**PROBLEM STATEMENT**
Your response should be the complete listing, returned exactly as written.

**SUPPLIED ENTRIES**

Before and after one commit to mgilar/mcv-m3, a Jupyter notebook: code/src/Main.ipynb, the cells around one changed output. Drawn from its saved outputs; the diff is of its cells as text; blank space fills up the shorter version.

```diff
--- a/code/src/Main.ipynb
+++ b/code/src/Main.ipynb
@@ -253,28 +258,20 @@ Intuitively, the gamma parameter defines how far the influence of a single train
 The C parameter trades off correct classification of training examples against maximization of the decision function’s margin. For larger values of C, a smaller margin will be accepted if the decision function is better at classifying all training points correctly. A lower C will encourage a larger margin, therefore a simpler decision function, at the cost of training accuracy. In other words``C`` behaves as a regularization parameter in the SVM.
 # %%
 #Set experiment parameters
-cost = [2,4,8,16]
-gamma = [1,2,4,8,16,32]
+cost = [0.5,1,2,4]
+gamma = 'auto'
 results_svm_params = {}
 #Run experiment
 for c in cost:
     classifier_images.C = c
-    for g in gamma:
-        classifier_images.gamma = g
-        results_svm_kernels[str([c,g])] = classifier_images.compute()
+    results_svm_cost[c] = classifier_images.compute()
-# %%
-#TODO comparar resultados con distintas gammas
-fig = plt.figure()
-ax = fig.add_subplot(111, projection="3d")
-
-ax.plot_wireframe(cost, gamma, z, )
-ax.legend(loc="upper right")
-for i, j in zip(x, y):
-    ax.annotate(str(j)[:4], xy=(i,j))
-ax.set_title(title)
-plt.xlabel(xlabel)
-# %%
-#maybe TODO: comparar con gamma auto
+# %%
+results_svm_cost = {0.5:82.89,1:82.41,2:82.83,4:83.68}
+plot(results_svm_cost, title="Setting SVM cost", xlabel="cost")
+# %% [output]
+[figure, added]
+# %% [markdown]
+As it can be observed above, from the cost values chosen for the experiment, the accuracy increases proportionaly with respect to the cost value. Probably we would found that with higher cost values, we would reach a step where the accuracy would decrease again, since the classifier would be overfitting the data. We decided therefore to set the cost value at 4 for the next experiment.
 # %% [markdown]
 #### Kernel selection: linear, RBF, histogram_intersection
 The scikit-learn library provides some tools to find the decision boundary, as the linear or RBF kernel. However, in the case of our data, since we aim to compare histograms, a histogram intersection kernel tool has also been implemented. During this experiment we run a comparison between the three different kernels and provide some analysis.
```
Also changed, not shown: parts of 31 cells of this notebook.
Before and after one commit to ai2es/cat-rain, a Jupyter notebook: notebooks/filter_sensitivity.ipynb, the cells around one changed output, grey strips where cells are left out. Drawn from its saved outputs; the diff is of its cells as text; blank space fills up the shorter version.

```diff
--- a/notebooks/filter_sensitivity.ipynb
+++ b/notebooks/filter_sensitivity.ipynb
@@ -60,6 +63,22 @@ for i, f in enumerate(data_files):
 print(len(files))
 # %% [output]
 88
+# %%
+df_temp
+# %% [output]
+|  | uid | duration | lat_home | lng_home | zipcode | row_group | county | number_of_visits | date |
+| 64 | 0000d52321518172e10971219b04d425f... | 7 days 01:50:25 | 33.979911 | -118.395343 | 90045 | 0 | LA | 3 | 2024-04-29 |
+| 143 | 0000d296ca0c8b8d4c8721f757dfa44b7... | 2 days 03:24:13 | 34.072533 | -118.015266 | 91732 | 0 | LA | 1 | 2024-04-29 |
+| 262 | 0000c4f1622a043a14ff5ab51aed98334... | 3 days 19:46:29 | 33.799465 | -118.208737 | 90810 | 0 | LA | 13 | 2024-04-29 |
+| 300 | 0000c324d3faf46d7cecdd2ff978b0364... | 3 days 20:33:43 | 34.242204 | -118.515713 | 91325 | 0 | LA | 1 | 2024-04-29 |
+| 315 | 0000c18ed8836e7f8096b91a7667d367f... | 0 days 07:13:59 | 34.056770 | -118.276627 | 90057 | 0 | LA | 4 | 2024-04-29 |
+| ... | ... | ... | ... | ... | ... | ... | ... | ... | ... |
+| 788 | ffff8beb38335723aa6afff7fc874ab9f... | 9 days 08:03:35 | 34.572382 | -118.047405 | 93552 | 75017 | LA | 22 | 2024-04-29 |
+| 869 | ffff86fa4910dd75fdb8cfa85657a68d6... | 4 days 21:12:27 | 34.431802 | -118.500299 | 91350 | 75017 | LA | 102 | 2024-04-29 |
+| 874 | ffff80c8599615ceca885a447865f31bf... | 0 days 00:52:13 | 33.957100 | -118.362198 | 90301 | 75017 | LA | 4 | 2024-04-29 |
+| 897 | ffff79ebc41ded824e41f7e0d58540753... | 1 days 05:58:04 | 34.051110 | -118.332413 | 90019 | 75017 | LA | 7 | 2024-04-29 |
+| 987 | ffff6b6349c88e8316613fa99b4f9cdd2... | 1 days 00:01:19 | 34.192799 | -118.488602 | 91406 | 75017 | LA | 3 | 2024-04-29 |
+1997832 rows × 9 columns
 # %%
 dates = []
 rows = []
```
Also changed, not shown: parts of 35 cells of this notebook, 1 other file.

**SOLUTION**
Before and after one commit to mgilar/mcv-m3, a Jupyter notebook: code/src/Main.ipynb, the cells around one changed output. Drawn from its saved outputs; the diff is of its cells as text; blank space fills up the shorter version.

```diff
--- a/code/src/Main.ipynb
+++ b/code/src/Main.ipynb
@@ -253,28 +258,20 @@ Intuitively, the gamma parameter defines how far the influence of a single train
 The C parameter trades off correct classification of training examples against maximization of the decision function’s margin. For larger values of C, a smaller margin will be accepted if the decision function is better at classifying all training points correctly. A lower C will encourage a larger margin, therefore a simpler decision function, at the cost of training accuracy. In other words``C`` behaves as a regularization parameter in the SVM.
 # %%
 #Set experiment parameters
-cost = [2,4,8,16]
-gamma = [1,2,4,8,16,32]
+cost = [0.5,1,2,4]
+gamma = 'auto'
 results_svm_params = {}
 #Run experiment
 for c in cost:
     classifier_images.C = c
-    for g in gamma:
-        classifier_images.gamma = g
-        results_svm_kernels[str([c,g])] = classifier_images.compute()
+    results_svm_cost[c] = classifier_images.compute()
-# %%
-#TODO comparar resultados con distintas gammas
-fig = plt.figure()
-ax = fig.add_subplot(111, projection="3d")
-
-ax.plot_wireframe(cost, gamma, z, )
-ax.legend(loc="upper right")
-for i, j in zip(x, y):
-    ax.annotate(str(j)[:4], xy=(i,j))
-ax.set_title(title)
-plt.xlabel(xlabel)
-# %%
-#maybe TODO: comparar con gamma auto
+# %%
+results_svm_cost = {0.5:82.89,1:82.41,2:82.83,4:83.68}
+plot(results_svm_cost, title="Setting SVM cost", xlabel="cost")
+# %% [output]
+[figure, added]
+# %% [markdown]
+As it can be observed above, from the cost values chosen for the experiment, the accuracy increases proportionaly with respect to the cost value. Probably we would found that with higher cost values, we would reach a step where the accuracy would decrease again, since the classifier would be overfitting the data. We decided therefore to set the cost value at 4 for the next experiment.
 # %% [markdown]
 #### Kernel selection: linear, RBF, histogram_intersection
 The scikit-learn library provides some tools to find the decision boundary, as the linear or RBF kernel. However, in the case of our data, since we aim to compare histograms, a histogram intersection kernel tool has also been implemented. During this experiment we run a comparison between the three different kernels and provide some analysis.
```
Also changed, not shown: parts of 31 cells of this notebook.
Before and after one commit to ai2es/cat-rain, a Jupyter notebook: notebooks/filter_sensitivity.ipynb, the cells around one changed output, grey strips where cells are left out. Drawn from its saved outputs; the diff is of its cells as text; blank space fills up the shorter version.

```diff
--- a/notebooks/filter_sensitivity.ipynb
+++ b/notebooks/filter_sensitivity.ipynb
@@ -60,6 +63,22 @@ for i, f in enumerate(data_files):
 print(len(files))
 # %% [output]
 88
+# %%
+df_temp
+# %% [output]
+|  | uid | duration | lat_home | lng_home | zipcode | row_group | county | number_of_visits | date |
+| 64 | 0000d52321518172e10971219b04d425f... | 7 days 01:50:25 | 33.979911 | -118.395343 | 90045 | 0 | LA | 3 | 2024-04-29 |
+| 143 | 0000d296ca0c8b8d4c8721f757dfa44b7... | 2 days 03:24:13 | 34.072533 | -118.015266 | 91732 | 0 | LA | 1 | 2024-04-29 |
+| 262 | 0000c4f1622a043a14ff5ab51aed98334... | 3 days 19:46:29 | 33.799465 | -118.208737 | 90810 | 0 | LA | 13 | 2024-04-29 |
+| 300 | 0000c324d3faf46d7cecdd2ff978b0364... | 3 days 20:33:43 | 34.242204 | -118.515713 | 91325 | 0 | LA | 1 | 2024-04-29 |
+| 315 | 0000c18ed8836e7f8096b91a7667d367f... | 0 days 07:13:59 | 34.056770 | -118.276627 | 90057 | 0 | LA | 4 | 2024-04-29 |
+| ... | ... | ... | ... | ... | ... | ... | ... | ... | ... |
+| 788 | ffff8beb38335723aa6afff7fc874ab9f... | 9 days 08:03:35 | 34.572382 | -118.047405 | 93552 | 75017 | LA | 22 | 2024-04-29 |
+| 869 | ffff86fa4910dd75fdb8cfa85657a68d6... | 4 days 21:12:27 | 34.431802 | -118.500299 | 91350 | 75017 | LA | 102 | 2024-04-29 |
+| 874 | ffff80c8599615ceca885a447865f31bf... | 0 days 00:52:13 | 33.957100 | -118.362198 | 90301 | 75017 | LA | 4 | 2024-04-29 |
+| 897 | ffff79ebc41ded824e41f7e0d58540753... | 1 days 05:58:04 | 34.051110 | -118.332413 | 90019 | 75017 | LA | 7 | 2024-04-29 |
+| 987 | ffff6b6349c88e8316613fa99b4f9cdd2... | 1 days 00:01:19 | 34.192799 | -118.488602 | 91406 | 75017 | LA | 3 | 2024-04-29 |
+1997832 rows × 9 columns
 # %%
 dates = []
 rows = []
```
Also changed, not shown: parts of 35 cells of this notebook, 1 other file.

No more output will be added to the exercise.